The problem with bath salts, just like almost every other drug, is that people will find a way to procure drugs if the demand is there.  Black market goods are unregulated and the prices are much higher generally than if the product was easily available.  So even though the chemicals are illegal, the drugs will continue to be found.  The medical study found that that mice had the same addictive types of responses to mephedrone.  Their behavior indicates that the mental and physical craving for the chemical used in bath salts is the same as that of cocaine.  This can only bolster the belief that people who use bath salts will continue to find and use them once they are addicted.

Once addicted to any drug, especially one such as cocaine or mephedrone, the user is forced to either submit to their addiction, and keep using drugs, or to fight it.  There are many types of  treatment programs available, with different methods of treatment and varying lengths of time.  Biophysical treatment, like what is used at Narconon Arrowhead, is the most successful method for long-term sobriety.  For more information on these, call (800) 468-6933.

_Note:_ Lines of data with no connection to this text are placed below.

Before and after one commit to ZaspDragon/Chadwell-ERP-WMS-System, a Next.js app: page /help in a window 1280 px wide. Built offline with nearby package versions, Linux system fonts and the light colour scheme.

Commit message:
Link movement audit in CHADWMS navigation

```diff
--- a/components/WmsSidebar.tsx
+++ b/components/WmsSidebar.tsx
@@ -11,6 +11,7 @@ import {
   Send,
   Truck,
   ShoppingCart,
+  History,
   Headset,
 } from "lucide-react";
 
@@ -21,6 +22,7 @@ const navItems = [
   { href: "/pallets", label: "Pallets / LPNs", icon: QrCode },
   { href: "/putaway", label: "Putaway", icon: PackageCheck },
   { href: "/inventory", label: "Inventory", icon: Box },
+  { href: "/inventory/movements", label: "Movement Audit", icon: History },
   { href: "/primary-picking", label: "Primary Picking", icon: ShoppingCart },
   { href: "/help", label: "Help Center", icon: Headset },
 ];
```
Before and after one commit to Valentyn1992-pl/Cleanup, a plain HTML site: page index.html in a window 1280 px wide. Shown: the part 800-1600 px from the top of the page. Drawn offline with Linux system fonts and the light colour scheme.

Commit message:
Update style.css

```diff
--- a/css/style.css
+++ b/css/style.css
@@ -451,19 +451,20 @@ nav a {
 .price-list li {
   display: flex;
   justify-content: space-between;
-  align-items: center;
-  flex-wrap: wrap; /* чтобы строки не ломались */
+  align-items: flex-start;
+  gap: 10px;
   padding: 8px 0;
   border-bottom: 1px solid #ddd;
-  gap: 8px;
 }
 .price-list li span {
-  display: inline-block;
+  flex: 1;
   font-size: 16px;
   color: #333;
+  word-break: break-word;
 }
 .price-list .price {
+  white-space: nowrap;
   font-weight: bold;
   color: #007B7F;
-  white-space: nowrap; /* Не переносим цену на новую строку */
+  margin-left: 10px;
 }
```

Resources:  http://www.foxnews.com/health/2012/07/26/bath-salts-may-be-as-addictive-as-cocaine-study-suggests/